LATAM Airlines Group posted record quarterly revenue during the three-month period ending in September, turning a $232 million profit – the airline’s fourth consecutive quarter in the black – as sales from passenger travel more than offset a decline in cargo revenue.
The Santiago-based carrier said on 31 October that its revenue for the third quarter reached $3.1 billion for the first time in the airline’s history, up 18.1% from the same period last year. Of that, passenger revenue accounted for $2.7 billion, rising 25.6% over the same three months in 2022. Cargo revenue fell 20% year on year.
LATAM’s capacity (measured in available seat kilometres) jumped 15.2% year on year, with international travel leading, up 29.2%.
The company’s executives express satisfaction with the airline’s achievements since emerging from Chapter 11 bankruptcy restructuring one year ago.
“On November 3, 2023, it will be one year since LATAM and certain of its affiliates successfully emerged from Chapter 11 proceedings,” chief financial officer Ramiro Alfonsin says. “In this regard, we have seen the exceptional resilience of the group and all of its employees. The results of these twelve months are a reflection of LATAM group’s value proposition, unique cost structure, healthy financial situation and leadership, both regionally and globally.”
LATAM and two of its regional airline peers – Aeromexico and Avianca – sought bankruptcy protection in mid-2020 as the Covid-19 global pandemic brought the industry to near-standstill. Unlike North American and European carriers, Latin American airlines did not receive sector-specific government financial aid to help weather the crisis.
“In that context, LATAM reported strong third-quarter results and reaffirms its updated full-year guidance, likely reaching the better end of the ranges,” Alfonsin adds. The company’s financial performance “has been progressively improving thanks to systematic work toward a long-term vision”.
LATAM’s load factor was 85.3% in the quarter, up 2.4 percentage points year on year, while it filled 87% of seats on international flights, the company says.
“International leads in strength vis-a-vis other segments,” adds chief executive Roberto Alvo. Within that segment, international long-haul travel is “slightly better” than international regional travel.
“The load factors are in the highest part of the 80’s and we expect to see these trends continue,” he says. “I am proud of where we are and we look forward to building on this.”

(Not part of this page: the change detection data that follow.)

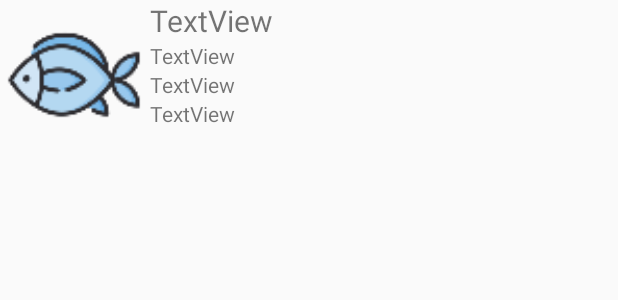
After one commit to UTN-FRBA-Mobile/APPescar, an Android app: the layout info_window.xml on its own in the app's theme, with its tools: preview values and no code run, on a phone screen of 412 x 824 dp. The commit adds this screen. Shown: the top 300 px of the screen. Run offline under Robolectric (Android 15) with nearby library versions, the phone set to English and light mode, and no system bars.

Commit message:
InfoWindow custom para detalles de la pesca por cada marcador

```diff
--- /dev/null
+++ b/app/src/main/res/layout/info_window.xml
@@ -0,0 +1,42 @@
+<?xml version="1.0" encoding="utf-8"?>
+<LinearLayout xmlns:android="http://schemas.android.com/apk/res/android"
+    android:layout_width="wrap_content"
+    android:layout_height="wrap_content"
+    android:orientation="horizontal">
+
+    <ImageView
+        android:id="@+id/catch_pic"
+        android:layout_width="100dp"
+        android:layout_height="100dp"
+        android:src="@mipmap/ic_launcher"/>
+
+    <LinearLayout
+        android:layout_width="wrap_content"
+        android:layout_height="wrap_content"
+        android:orientation="vertical">
+
+        <TextView
+            android:id="@+id/fish"
+            android:layout_width="wrap_content"
+            android:layout_height="wrap_content"
+            android:text="TextView"
+            android:textSize="20sp"/>
+        <TextView
+            android:id="@+id/bait"
+            android:layout_width="wrap_content"
+            android:layout_height="wrap_content"
+            android:text="TextView"/>
+        <TextView
+            android:id="@+id/line"
+            android:layout_width="wrap_content"
+            android:layout_height="wrap_content"
+            android:text="TextView"/>
+        <TextView
+            android:id="@+id/description"
+            android:layout_width="wrap_content"
+            android:layout_height="wrap_content"
+            android:text="TextView"/>
+    </LinearLayout>
+
+
+</LinearLayout>
```
Also changed, not shown: app/src/main/java/com/appescar/appescar/MapsActivity.java (+45 -61 lines), app/src/main/java/com/appescar/appescar/Pesca.java (+32 -0 lines).
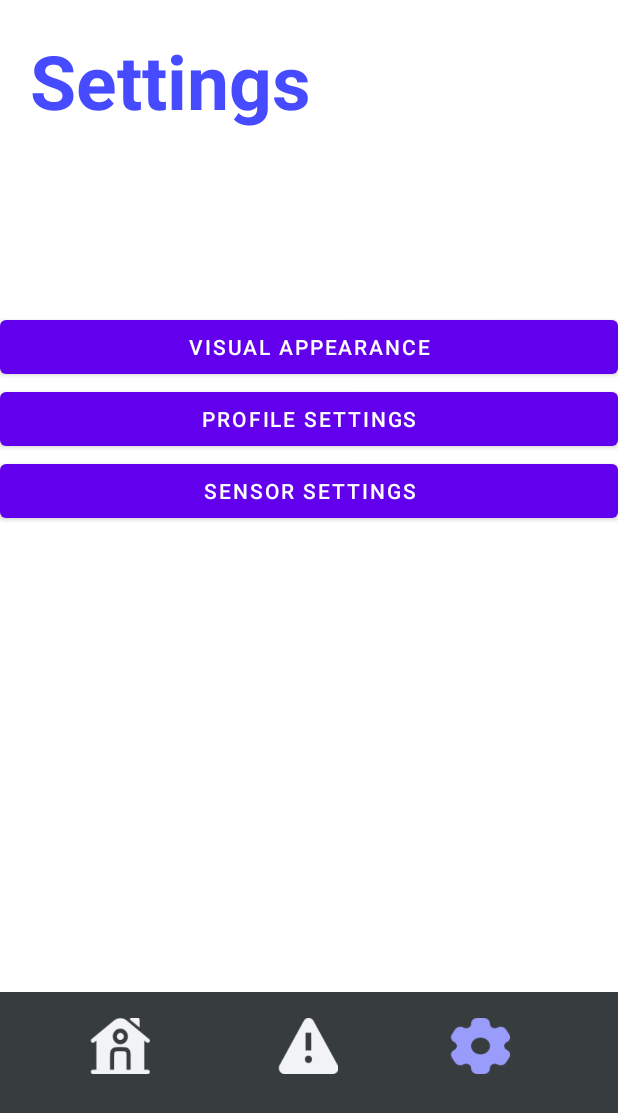
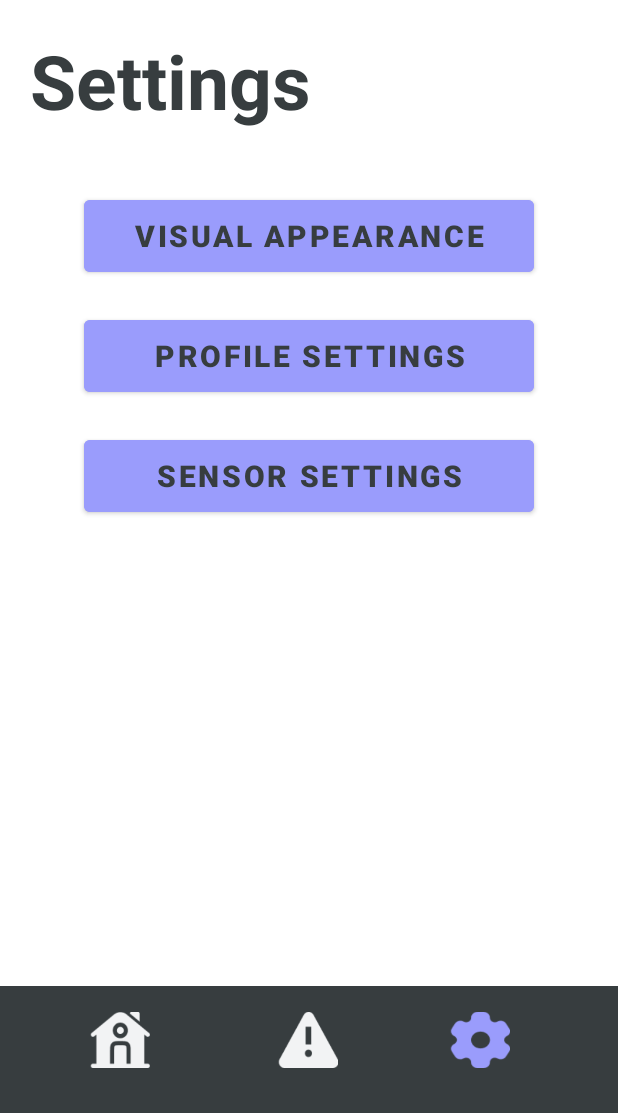
Before and after one commit to elshant/IAB330Ass2, an Android app: the screen it shows after launch (SettingsMenuActivity), after a tap on an icon or button, on a phone screen of 412 x 824 dp. Shown: the top 1113 px of the screen. Run offline under Robolectric (Android 15) with nearby library versions, the phone set to English and light mode, and no system bars.

Commit message:
Settings Menu styles - messed around with chart and database.

```diff
--- a/app/src/main/java/com/iab330/weatheralert/DataActivity.java
+++ b/app/src/main/java/com/iab330/weatheralert/DataActivity.java
@@ -78,7 +78,6 @@ public class DataActivity extends AppCompatActivity {
         SimpleDateFormat dateFormat = new SimpleDateFormat("HH:mm:ss", Locale.getDefault());
 
         AnyChartView tempChartView = findViewById(R.id.tempChart);
-        tempChartView.setProgressBar(findViewById(R.id.progress_bar));
 
         Cartesian tempLineChart = AnyChart.line();
         tempLineChart.animation(true); // Setting Animation for the chart
@@ -104,6 +103,7 @@ public class DataActivity extends AppCompatActivity {
         Mapping series1Mapping = set.mapAs("{ x: 'x', value: 'value' }"); // Map for mapping values in X-Axis (time) with Y-axix (temperature)
 
         Line series1 = tempLineChart.line(series1Mapping);
+        //series1.name(tvVehicleName.getText().toString());
         series1.hovered().markers().enabled(true);
         series1.hovered().markers()
                 .type(MarkerType.CIRCLE)
--- a/app/src/main/java/com/iab330/weatheralert/MainActivity.java
+++ b/app/src/main/java/com/iab330/weatheralert/MainActivity.java
@@ -26,6 +26,7 @@ public class MainActivity extends AppCompatActivity {
     ImageButton btnHome;
     ImageButton btnAlert;
     ImageButton btnSetting;
+    TextView dataLink;
     Intent service;
     SensorDataReceiver dataReceiver;
     LinearLayout mainLayout;
@@ -40,6 +41,7 @@ public class MainActivity extends AppCompatActivity {
         handleAlertClick();
         handleSettingClick();
         handleHomeClick();
+        handleDataClick();
         manageSensorService();
     }
 
@@ -100,6 +102,13 @@ public class MainActivity extends AppCompatActivity {
         });
     }
 
+    private void handleDataClick(){
+        dataLink.setOnClickListener(view -> {
+            Intent intent = new Intent(this, DataActivity.class);
+            startActivity(intent);
+        });
+    }
+
     private void handleBackgroundChange() {
         Calendar c = Calendar.getInstance();
         int timeOfDay = c.get(Calendar.HOUR_OF_DAY);
@@ -142,7 +151,7 @@ public class MainActivity extends AppCompatActivity {
             currentColor = "F2F3F4";
         }
 
-        for (int i = 0; i < mainLayout.getChildCount() && i < 3; i++) {
+        for (int i = 0; i < mainLayout.getChildCount() && i < 4; i++) {
             View v = mainLayout.getChildAt(i);
             if (v instanceof TextView) {
                 ((TextView) v).setTextColor(Color.parseColor(currentColor));
@@ -187,6 +196,7 @@ public class MainActivity extends AppCompatActivity {
         btnHome = findViewById(R.id.homeBtn);
         btnSetting = findViewById(R.id.settingsBtn);
         btnAlert = findViewById(R.id.alertBtn);
+        dataLink = findViewById(R.id.detailsText);
         mainLayout = findViewById(R.id.mainLayout);
     }
 }
--- a/app/src/main/res/layout/activity_settings_menu.xml
+++ b/app/src/main/res/layout/activity_settings_menu.xml
@@ -12,33 +12,51 @@
         android:layout_height="wrap_content"
         android:padding="20dp"
         android:text="Settings"
+        android:textColor="#373D3F"
         android:textSize="50sp"
-        android:textColor="#474BFF"
-        android:textStyle="bold"
-        />
+        android:textStyle="bold" />
+
     <LinearLayout
         android:layout_width="match_parent"
         android:layout_height="wrap_content"
-        android:layout_marginTop="100dp"
-        android:orientation="vertical"
-        >
+        android:layout_marginTop="20dp"
+        android:gravity="center"
+        android:orientation="vertical">
+
         <Button
             android:id="@+id/visualBtn"
-            android:layout_width="match_parent"
-            android:layout_height="match_parent"
-            android:text="Visual Appearance"/>
+            android:layout_width="300dp"
+            android:layout_height="60dp"
+            android:layout_marginBottom="20dp"
+            android:textSize="20dp"
+            android:textStyle="bold"
+            android:backgroundTint="#9A9CFC"
+            android:textColor="#373D3F"
+            android:text="Visual Appearance" />
+
         <Button
             android:id="@+id/profileBtn"
-            android:layout_width="match_parent"
-            android:layout_height="match_parent"
+            android:layout_width="300dp"
+            android:layout_height="60dp"
+            android:layout_marginBottom="20dp"
+            android:textSize="20dp"
+            android:textStyle="bold"
+            android:backgroundTint="#9A9CFC"
+            android:textColor="#373D3F"
             android:text="Profile settings" />
+
         <Button
             android:id="@+id/sensorBtn"
-            android:layout_width="match_parent"
-            android:layout_height="match_parent"
-            android:text="Sensor Settings"/>
+            android:layout_width="300dp"
+            android:layout_height="60dp"
+            android:textSize="20dp"
+            android:textStyle="bold"
+            android:backgroundTint="#9A9CFC"
+            android:textColor="#373D3F"
+            android:text="Sensor Settings" />
 
     </LinearLayout>
+
     <FrameLayout
         android:layout_width="match_parent"
         android:layout_height="match_parent"
```
Also changed, not shown: app/src/main/java/com/iab330/weatheralert/SensorSettingsActivity.java (+12 -7 lines), app/src/main/res/layout/activity_main.xml (+11 -0 lines).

The carrier ended the third quarter with 321 aircraft in its fleet, including 245 Airbus narrowbodies, 58 Boeing widebodies and 18 Boeing freighters.
The group received four 787s, three A320neos, three Airbus A320s and its first Airbus A321neo during the quarter. The company says it used 49% sustainable aviation fuel (SAF) for the A321neo delivery flight from Hamburg, Germany. LATAM has committed to using 5% SAF for all of its flights by 2030.
The group recently ordered 13 additional A321neos, bringing its total orders to 76 of the type. Including other variants, LATAM holds orders for 111 A320-family jets. It expects to end the year with 334 aircraft, rising to 335 in 2024 and 341 in 2025.
Alfonsin says the company’s joint venture, started one year ago, with US carrier Delta Air Lines is developing as planned. ”We have grown connectivity in key hubs, launched several new routes and expect more from this partnership,” he says.
Executives warn LATAM’s operation may suffer from Pratt & Whitney’s recall, disclosed earlier this year, of thousands of PW1100G geared turbofan (GTF) engines, which power A320neo-family jets. The turbofans’ disks must be inspected or replaced due to an improper manufacturing process involving powdered metal.
The issue will force airlines globally to ground hundreds of jets at any given time, significantly impacting the aviation industry.
LATAM has 20 A321neos with PW1100Gs, says Alfonsin.
“This is still an evolving situation, and discussions are still ongoing to assess the potential impact that we will have,” he adds, saying LATAM may mitigate impacts by flying some first-generation A320-family jets longer than previously planned. “We think we will be able to mitigate and not disrupt the capacity plan that we have in 2024.”